Start of Data for the task

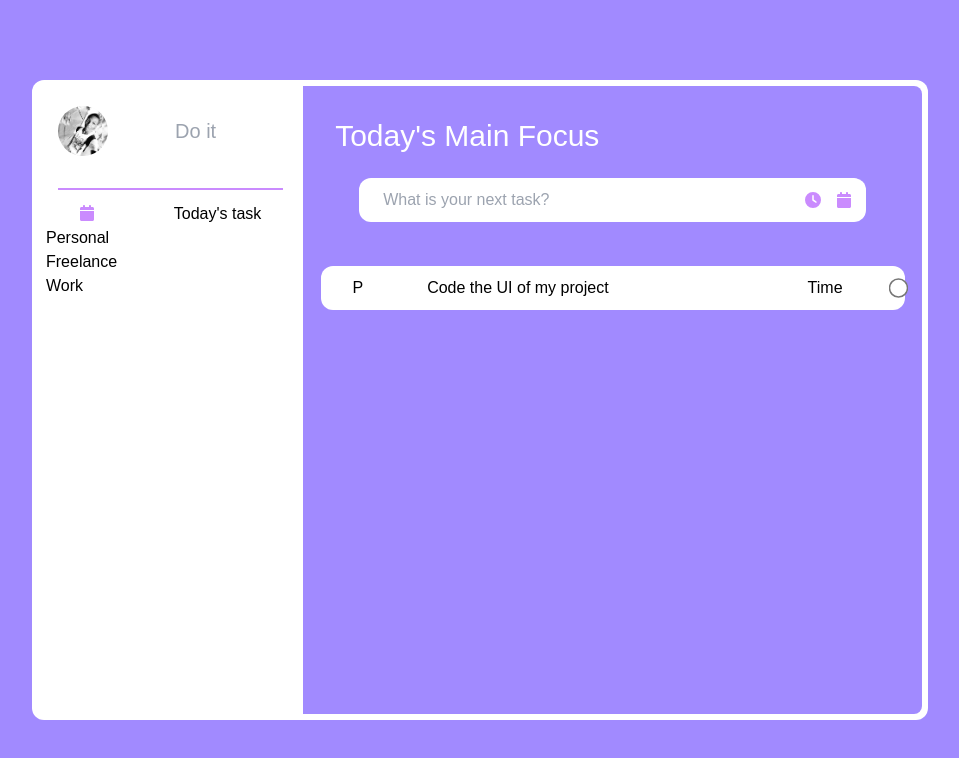
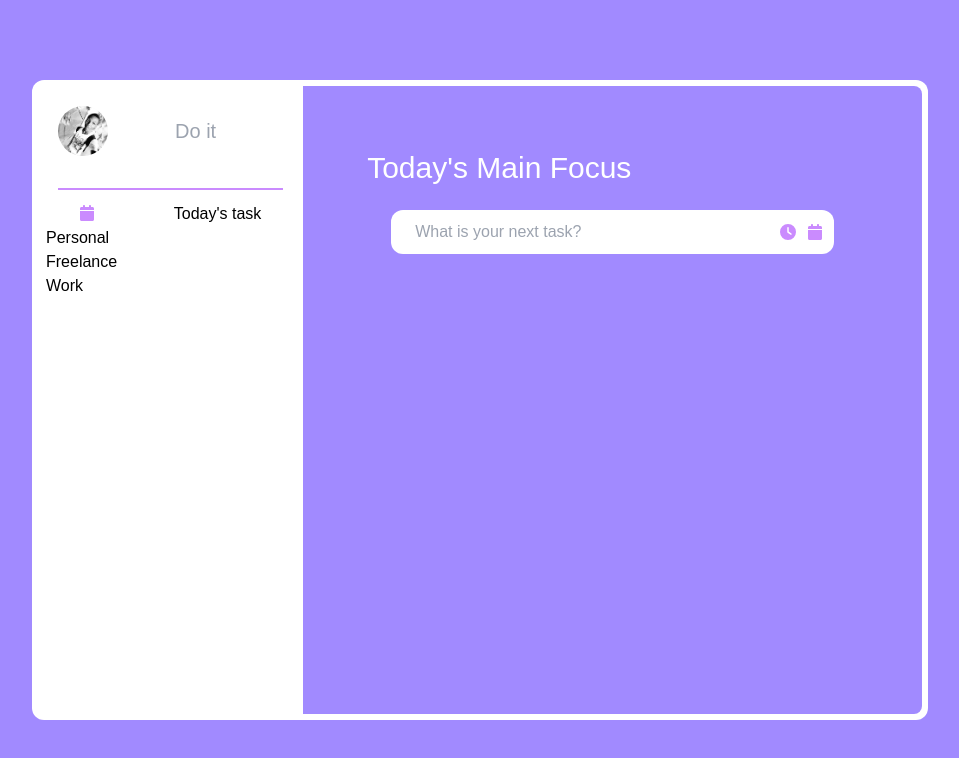
Before and after one commit to KaptainCS3/MentorShip__Digital_Rental, a React (Create React App) app in the folder DAY 1/todo-app/: page / in a window 1280 px wide. Shown: the top 758 px of the page, without its empty margins (160-1119 px from the left). Built offline with nearby package versions, Linux system fonts and the light colour scheme.

Commit message:
structure layout tailwind

```diff
--- a/DAY 1/todo-app/src/components/MainContainer.js
+++ b/DAY 1/todo-app/src/components/MainContainer.js
@@ -4,11 +4,10 @@ import Todo from './Todo'
 import TodoForm from './TodoForm'
 const MainContainer = () => {
   return (
-    <section className={styles.container}>
-        <TodoForm />
-        <Todo />
+    <section className="w-[70%] bg-[#a18aff] rounded-tr-[0.5em] rounded-br-[0.5em] p-[2em]">
+      <TodoForm />
     </section>
-  )
+  );
 }
 
 export default MainContainer
```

End of Data for the task

What is expected: Set down all entries above again, exactly, without images.

Solution for this problem:
Before and after one commit to KaptainCS3/MentorShip__Digital_Rental, a React (Create React App) app in the folder DAY 1/todo-app/: page / in a window 1280 px wide. Shown: the top 758 px of the page, without its empty margins (160-1119 px from the left). Built offline with nearby package versions, Linux system fonts and the light colour scheme.

Commit message:
structure layout tailwind

```diff
--- a/DAY 1/todo-app/src/components/MainContainer.js
+++ b/DAY 1/todo-app/src/components/MainContainer.js
@@ -4,11 +4,10 @@ import Todo from './Todo'
 import TodoForm from './TodoForm'
 const MainContainer = () => {
   return (
-    <section className={styles.container}>
-        <TodoForm />
-        <Todo />
+    <section className="w-[70%] bg-[#a18aff] rounded-tr-[0.5em] rounded-br-[0.5em] p-[2em]">
+      <TodoForm />
     </section>
-  )
+  );
 }
 
 export default MainContainer
```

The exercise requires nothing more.